EXERCISE DESCRIPTION: Report each line of the entries that contains the word "Block", copied in full.

INFORMATION GIVEN:
◇ ◇ ◇ ◇

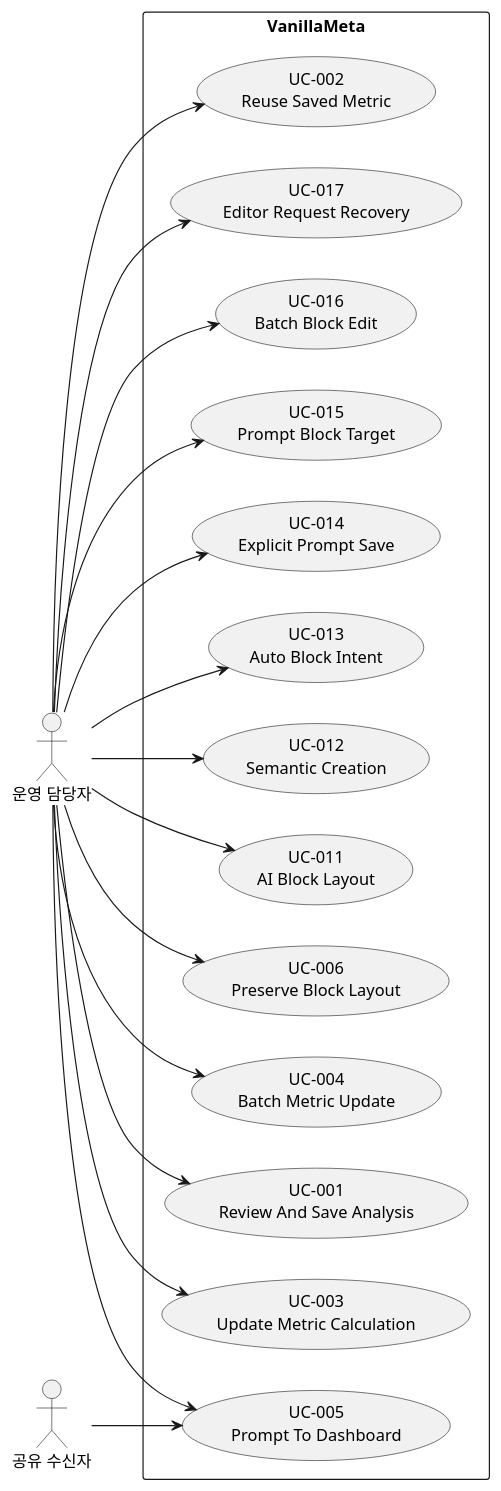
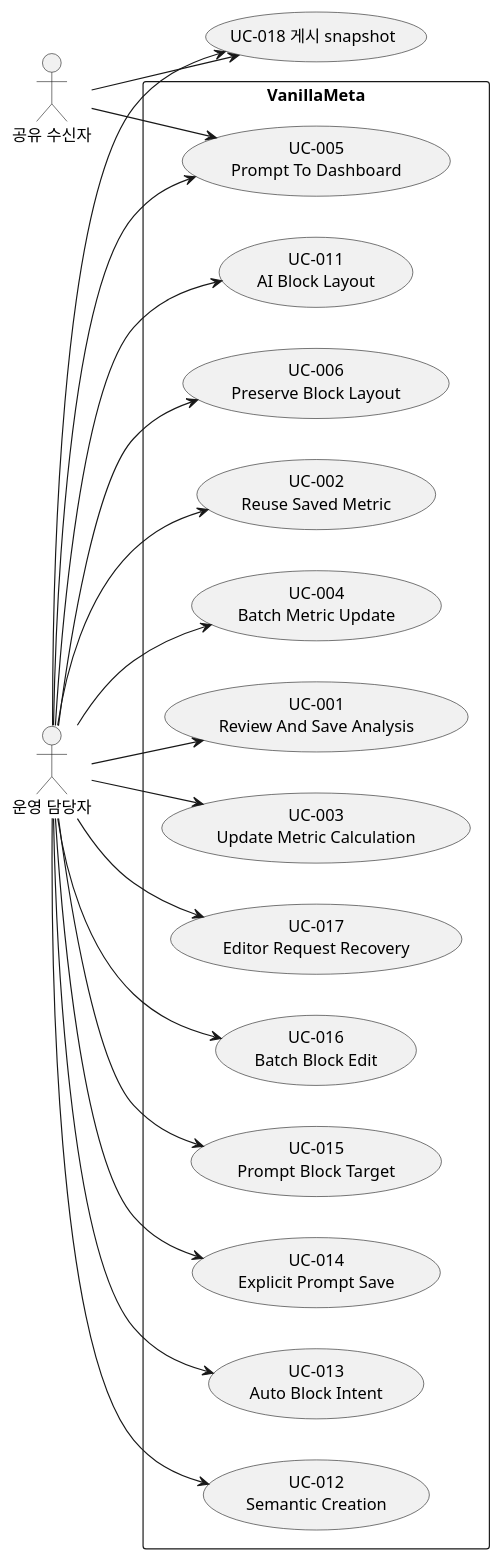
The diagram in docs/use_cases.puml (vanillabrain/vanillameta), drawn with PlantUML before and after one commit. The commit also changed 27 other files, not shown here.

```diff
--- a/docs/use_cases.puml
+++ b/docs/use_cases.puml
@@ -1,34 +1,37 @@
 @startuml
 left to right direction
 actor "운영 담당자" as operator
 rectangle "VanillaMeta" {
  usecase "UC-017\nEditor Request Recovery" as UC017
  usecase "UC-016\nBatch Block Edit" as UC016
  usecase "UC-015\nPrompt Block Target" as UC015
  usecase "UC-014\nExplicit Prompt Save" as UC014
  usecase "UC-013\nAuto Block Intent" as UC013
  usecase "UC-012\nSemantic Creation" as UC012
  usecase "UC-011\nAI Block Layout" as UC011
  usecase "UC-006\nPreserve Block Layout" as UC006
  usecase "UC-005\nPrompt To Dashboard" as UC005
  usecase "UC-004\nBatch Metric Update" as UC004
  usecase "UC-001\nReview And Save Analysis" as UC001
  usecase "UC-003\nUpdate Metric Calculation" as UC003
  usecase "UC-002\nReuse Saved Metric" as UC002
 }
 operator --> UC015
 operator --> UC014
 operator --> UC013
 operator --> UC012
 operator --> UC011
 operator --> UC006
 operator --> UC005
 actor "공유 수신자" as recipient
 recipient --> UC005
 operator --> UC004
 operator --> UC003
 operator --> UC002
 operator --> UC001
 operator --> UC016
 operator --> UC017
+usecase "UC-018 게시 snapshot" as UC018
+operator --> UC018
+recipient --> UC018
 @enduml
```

◇ ◇ ◇ ◇

TASK ANSWER:
  usecase "UC-016\nBatch Block Edit" as UC016
  usecase "UC-015\nPrompt Block Target" as UC015
  usecase "UC-013\nAuto Block Intent" as UC013
  usecase "UC-011\nAI Block Layout" as UC011
  usecase "UC-006\nPreserve Block Layout" as UC006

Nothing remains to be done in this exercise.